Over a year ago, I was talking to one my youth ministry guru guys about the rarity of long term youth pastors in a local church setting. There are a decent amount of guys who have been in youth ministry for a long time (20-30) years, you can often hear them speak at various youth ministry conventions and other training opportunities. However very rarely are they in a local church setting. They tend to be youth ministry professors, camp directors, denominational leaders, in para-church ministries, professional speakers (need someone for your next camp?) or have started their own non-profit ministry to do what they’ve always loved without the headaches, heartaches or hurts that come from local church ministry.
I can understand the appeal of those positions and I’ve considered almost all of those different ways to do youth ministry without being in a local church. Why aren’t there more of us who remain in full time local church youth ministry for 20 plus years?
One of the principles I loved about Seth Godin’s book is that he gave permission to quit. I remember being in seminary and talking with all my fellow youth ministry seminarians who were convinced that they would be doing youth ministry until they die. If commonly used statistics are true, around 25-40% of them aren’t even in ministry now (14 years later) let alone in youth ministry.
It’s a shame they quit because of discouragement, hurt, isolation or pain from being in ministry. These things can come from within the individual or from within a local congregation. I wish they would not have quit, I wish they had pushed through the dip and pursued ministry because the harvest is plentiful but quality workers are few.
On the other hand I’m glad that some other guys have gotten out of youth ministry. Not because they were horrible but because they had gifts to share with the larger body of Christ. They include numerous former youth pastors who have become church planters, who took over for their senior pastor, who moved on to become a senior pastor, who went into missions and even Tony Jones who is now national director for the Emergent Village. If you need to quit youth ministry to pursue a new passion or your gifts have changed, great! Keep serving Jesus but remember to give your youth pastor a good budget and salary, when you’re in charge.

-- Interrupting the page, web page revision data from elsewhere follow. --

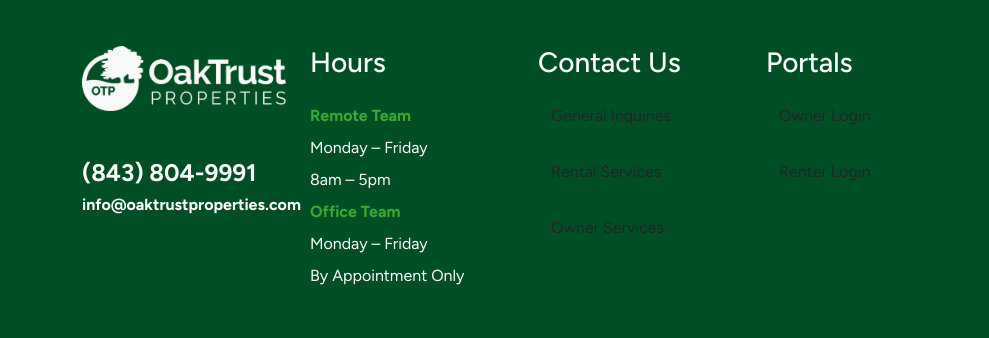
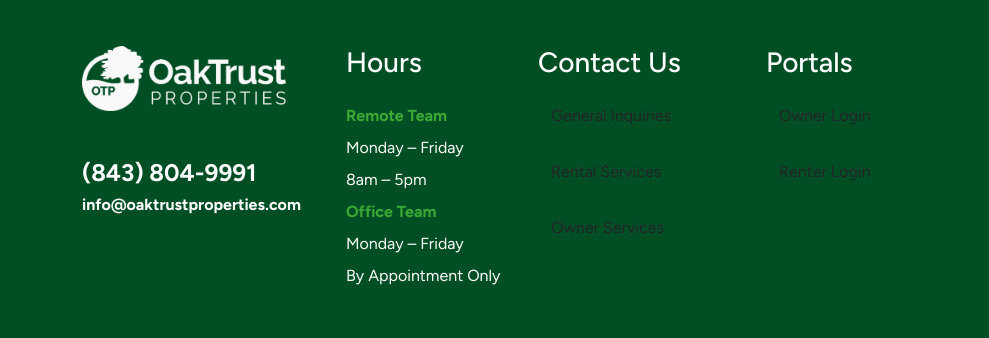
Before and after one commit to kfoolable/about-oaktrust, a website built with Parcel: page src/index.html in a window 1280 px wide. Shown: the part 2980-3318 px from the top of the page, 0-989 px from the left. Built offline with nearby package versions, Linux system fonts and the light colour scheme.

Commit message:
Fixed padding on footer

```diff
--- a/src/index.html
+++ b/src/index.html
@@ -433,7 +433,7 @@
             <h4 class="mb-2 fw-bold text-nowrap">(843) 804-9991</h4>
             <h6 class="fw-bold">info@oaktrustproperties.com</h6>
           </div>
-          <div class="col">
+          <div class="col ps-lg-5">
             <h3 class="mb-4">Hours</h3>
             <p class="fw-bold hr-title">Remote Team</p>
             <p>Monday – Friday</p>
```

I’ve pushed through my own year and a half “dark night of the soul” after being fired abruptly by a stereotypical CEO Senior Pastor. It took time to heal and thankfully we found a great church that allowed us the time and space to heal. Because of my time in the Youth Pastor ICU, I’m able to be back in local church youth ministry.
It’s glorious. I’ve been “back in the saddle” for almost nine months now in full time youth ministry and there are still days where I go to work giddy. It’s my goal to retire in local church youth ministry. Is it because I can’t do anything else? No, it’s because I can’t do anything else! I’m compelled to care for students and their families in a local church setting because I think it’s the thing that I can do best to make Jesus smile the most.
Push through the dip, keep loving the local church, and join me in the youth pastor retirement home.
Len Evans has been in full time youth ministry since graduating from Dallas Theological Seminary in 1994. He is the author of Creative Bible Lessons in 1 and 2 Timothy and Titus. He’s written for The Journal of Student Ministries, Youthworker Journal and Group. He is the Youth Pastor of Melonie Park Church in Lubbock, TX.
Sponsored by Raising Lazarus: A Fund for Youth Workers